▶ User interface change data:
--- START ---
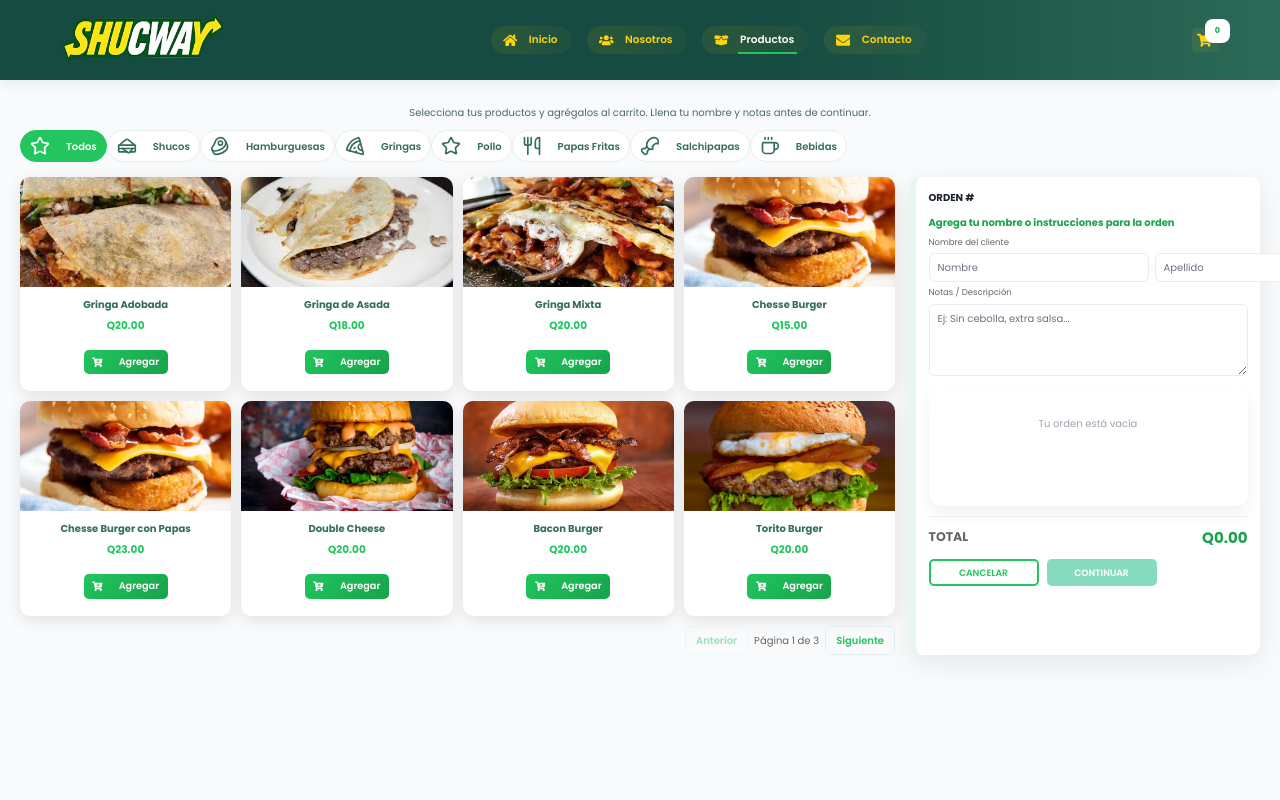
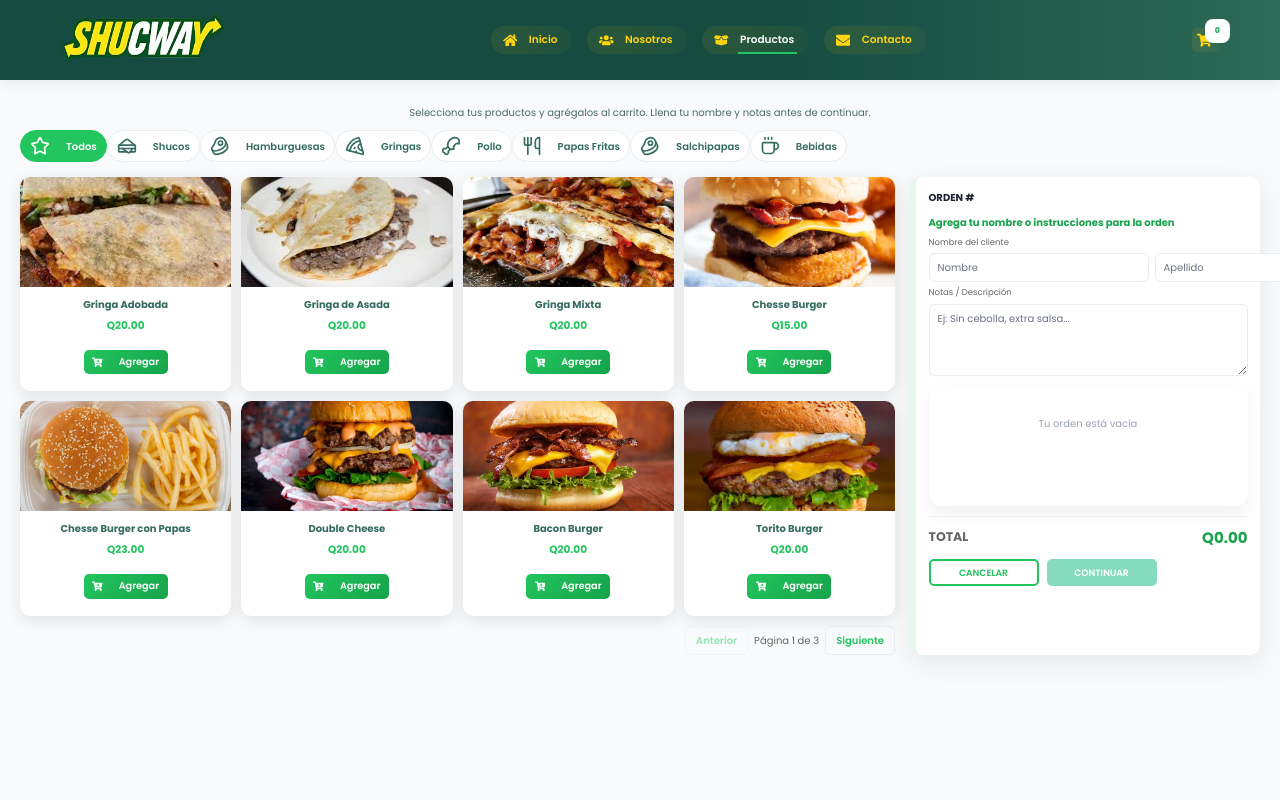
Before and after one commit to jfigueroah04/web-shucway, a React (Vite) app in the folder frontend/: page /productos in a window 1280 px wide. Shown: the top 800 px of the page. Built offline with nearby package versions, Linux system fonts and the light colour scheme.

Commit message:
feat(products): update image for Chesse Burger con Papas, change price of Gringa de Asado to Q20, update icons for Pollo and Salchipapas

```diff
--- a/frontend/src/website/pages/Products.tsx
+++ b/frontend/src/website/pages/Products.tsx
@@ -23,11 +23,11 @@ type Product = { id: number; name: string; category: string; price: number; img:
 const productsList: Product[] = [
   // Gringas
   { id: 1, name: 'Gringa Adobada', category: 'Gringas', price: 20.0, img: '/image/gringa/adobada.jpeg' },
-  { id: 2, name: 'Gringa de Asada', category: 'Gringas', price: 18.0, img: '/image/gringa/asada.jpeg' },
+  { id: 2, name: 'Gringa de Asada', category: 'Gringas', price: 20.0, img: '/image/gringa/asada.jpeg' },
   { id: 5, name: 'Gringa Mixta', category: 'Gringas', price: 20.0, img: '/image/gringa/mixta.jpg' },
   // Hamburguesas
   { id: 6, name: 'Chesse Burger', category: 'Hamburguesas', price: 15.0, img: '/image/hamburguesas/chesse_burger.webp' },
-  { id: 7, name: 'Chesse Burger con Papas', category: 'Hamburguesas', price: 23.0, img: '/image/hamburguesas/chesse_burger.webp' },
+  { id: 7, name: 'Chesse Burger con Papas', category: 'Hamburguesas', price: 23.0, img: '/image/hamburguesas/hamburguesa-papas.jpg' },
   { id: 8, name: 'Double Cheese', category: 'Hamburguesas', price: 20.0, img: '/image/hamburguesas/double_cheese.webp' },
   { id: 9, name: 'Bacon Burger', category: 'Hamburguesas', price: 20.0, img: '/image/hamburguesas/bacon.jpg' },
   { id: 10, name: 'Torito Burger', category: 'Hamburguesas', price: 20.0, img: '/image/hamburguesas/torito.jpeg' },
@@ -61,9 +61,9 @@ const categoryIcons: Record<string, React.ComponentType<LucideProps>> = {
   'Hamburguesas': Beef,
   'Shucos': Sandwich,
   'Gringas': Pizza,
-  'Pollo': Star,
+  'Pollo': Drumstick,
   'Papas Fritas': Utensils,
-  'Salchipapas': Drumstick,
+  'Salchipapas': Beef,
   'Bebidas': Coffee,
 };
 
```
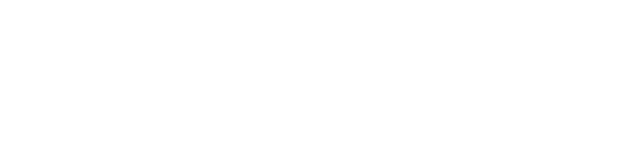
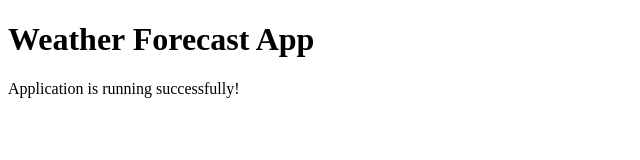
Before and after one commit to pupovdenis/weather-forecast, a plain HTML site: page index.html in a window 1280 px wide. Shown: the whole page, without its empty margins (0-640 px from the left). Drawn offline with Linux system fonts and the light colour scheme; the site is published under a folder, as on GitHub Pages, so addresses that start at the root find nothing.

Commit message:
deploy: 84f5a7e6f4638b8fe1a880771416da99264de8bf

```diff
--- a/index.html
+++ b/index.html
@@ -1 +1 @@
-<!doctype html><html lang="en"><head><meta charset="UTF-8"/><meta name="viewport" content="width=device-width,user-scalable=no,initial-scale=1,maximum-scale=1,minimum-scale=1"/><title>Weather-forecast with Webpack</title><script defer="defer" src="/weather-forecast/main.js"></script></head><body><div class="app"></div></body></html>
+<!doctype html><html lang="en"><head><meta charset="UTF-8"/><meta name="viewport" content="width=device-width,user-scalable=no,initial-scale=1,maximum-scale=1,minimum-scale=1"/><title>Weather-forecast with Webpack</title><script defer="defer" src="main.js"></script></head><body><div class="app"></div></body></html>
```
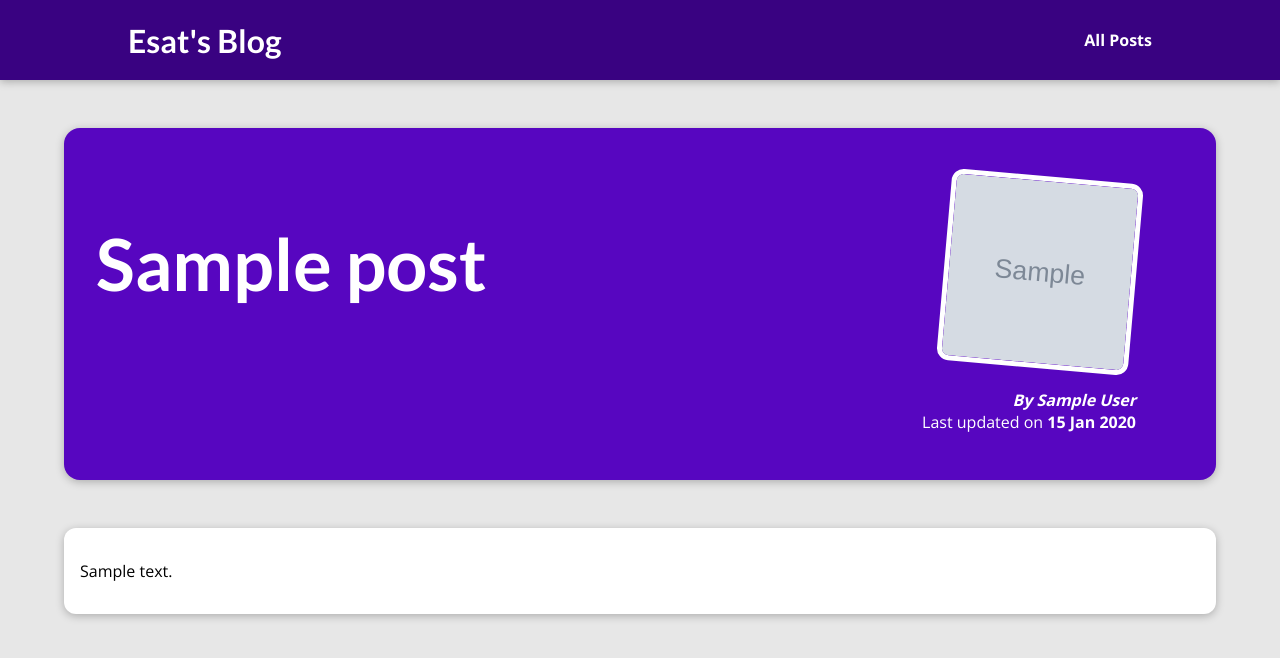
After one commit to Esataydin/blog-site, a Django app: template blog/templates/blog/post-detail.html in a window 1280 px wide. The commit adds this page. Shown: the top 658 px of the page. Run offline with Django 5.2, Linux system fonts and the light colour scheme; the template is opened without the code that fills it: most values are stand-ins (such as "Sample title", 1, 10 or a date in 2020); grey boxes marked "Sample" are stand-in pictures.

Commit message:
styling changes

```diff
--- /dev/null
+++ b/blog/static/blog/post-detail.css
@@ -0,0 +1,62 @@
+body {
+    background-color: #e7e7e7;
+  }
+
+  #main-navigation {
+    background-color: #390281;
+    box-shadow: 0 2px 8px rgba(0, 0, 0, 0.25);
+  }
+
+  #summary {
+    margin: 8rem auto 3rem auto;
+    padding: 2rem;
+    width: 90%;
+    max-width: 90rem;
+    border-radius: 16px;
+    background-color: #5706c0;
+    position: relative;
+    box-shadow: 0 2px 8px rgba(0, 0, 0, 0.25);
+    height: 22rem;
+  }
+
+  #summary h2 {
+    color: white;
+    font-size: 4.5rem;
+  }
+
+  #summary article {
+    position: absolute;
+    top: 2rem;
+    right: 3rem;
+    padding: 1rem 2rem;
+    border-radius: 12px;
+    text-align: right;
+    color: white;
+  }
+
+  #summary article img {
+    width: 12rem;
+    height: 12rem;
+    border-radius: 12px;
+    transform: rotateZ(5deg);
+    border: 5px solid white;
+    margin-bottom: 1rem;
+  }
+
+  #summary address {
+    font-weight: bold;
+  }
+
+  #summary time {
+    font-weight: bold;
+  }
+
+  main {
+    width: 90%;
+    max-width: 90rem;
+    margin: 3rem auto;
+    background-color: white;
+    padding: 1rem;
+    border-radius: 12px;
+    box-shadow: 0 2px 8px rgba(0, 0, 0, 0.25);
+  }
--- a/blog/templates/blog/index.html
+++ b/blog/templates/blog/index.html
@@ -24,7 +24,9 @@
         <h2>My Latest Thoughts</h2>
 
         <ul>
-            {% include "blog/includes/post.html" %}
+            {% for post in posts %}
+                {% include "blog/includes/post.html"  %}
+            {% endfor %}
         </ul>
     </section>
 
--- /dev/null
+++ b/blog/templates/blog/post-detail.html
@@ -0,0 +1,28 @@
+{% extends "base.html" %}
+{% load static %}
+
+
+{% block title %}
+    {{ post.title }}
+{% endblock %}
+
+{% block css_files %}
+    <link rel="stylesheet" href="{% static "blog/post-detail.css" %}" />
+{% endblock %}
+
+{% block content %}
+    <section id="summary">
+        <h2>{{ post.title }}</h2>
+        <article>
+            <img src="{% static "blog/images/"|add:post.image %}" alt="{{ post.title }}" />
+            <address>By {{ post.author }}</address>
+            <div>
+                Last updated on <time>{{ post.date|date:"d M Y" }}</time>
+            </div>
+        </article>
+    </section>
+
+    <main>
+        {{ post.content|linebreaks }}
+    </main>
+{% endblock %}
--- a/templates/base.html
+++ b/templates/base.html
@@ -11,9 +11,9 @@
 </head>
 <body>
     <header id="main-navigation">
-        <h1><a href="">Esat's Blog</a></h1>
+        <h1><a href="{% url "starting-page" %}">Esat's Blog</a></h1>
         <nav>
-            <a href="">All Posts</a>
+            <a href="{% url "posts-page" %}">All Posts</a>
         </nav>
     </header>
 
```
Also changed, not shown: blog/templates/blog/all-posts.html (+4 -5 lines), blog/templates/blog/includes/post.html (+4 -6 lines), blog/views.py (+83 -4 lines), templates/404.html (added, +10 -0 lines).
--- END ---
▶ Problem statement: Find the lines above holding the word "asada" and show them.

▶ Exercise result:
-  { id: 2, name: 'Gringa de Asada', category: 'Gringas', price: 18.0, img: '/image/gringa/asada.jpeg' },
+  { id: 2, name: 'Gringa de Asada', category: 'Gringas', price: 20.0, img: '/image/gringa/asada.jpeg' },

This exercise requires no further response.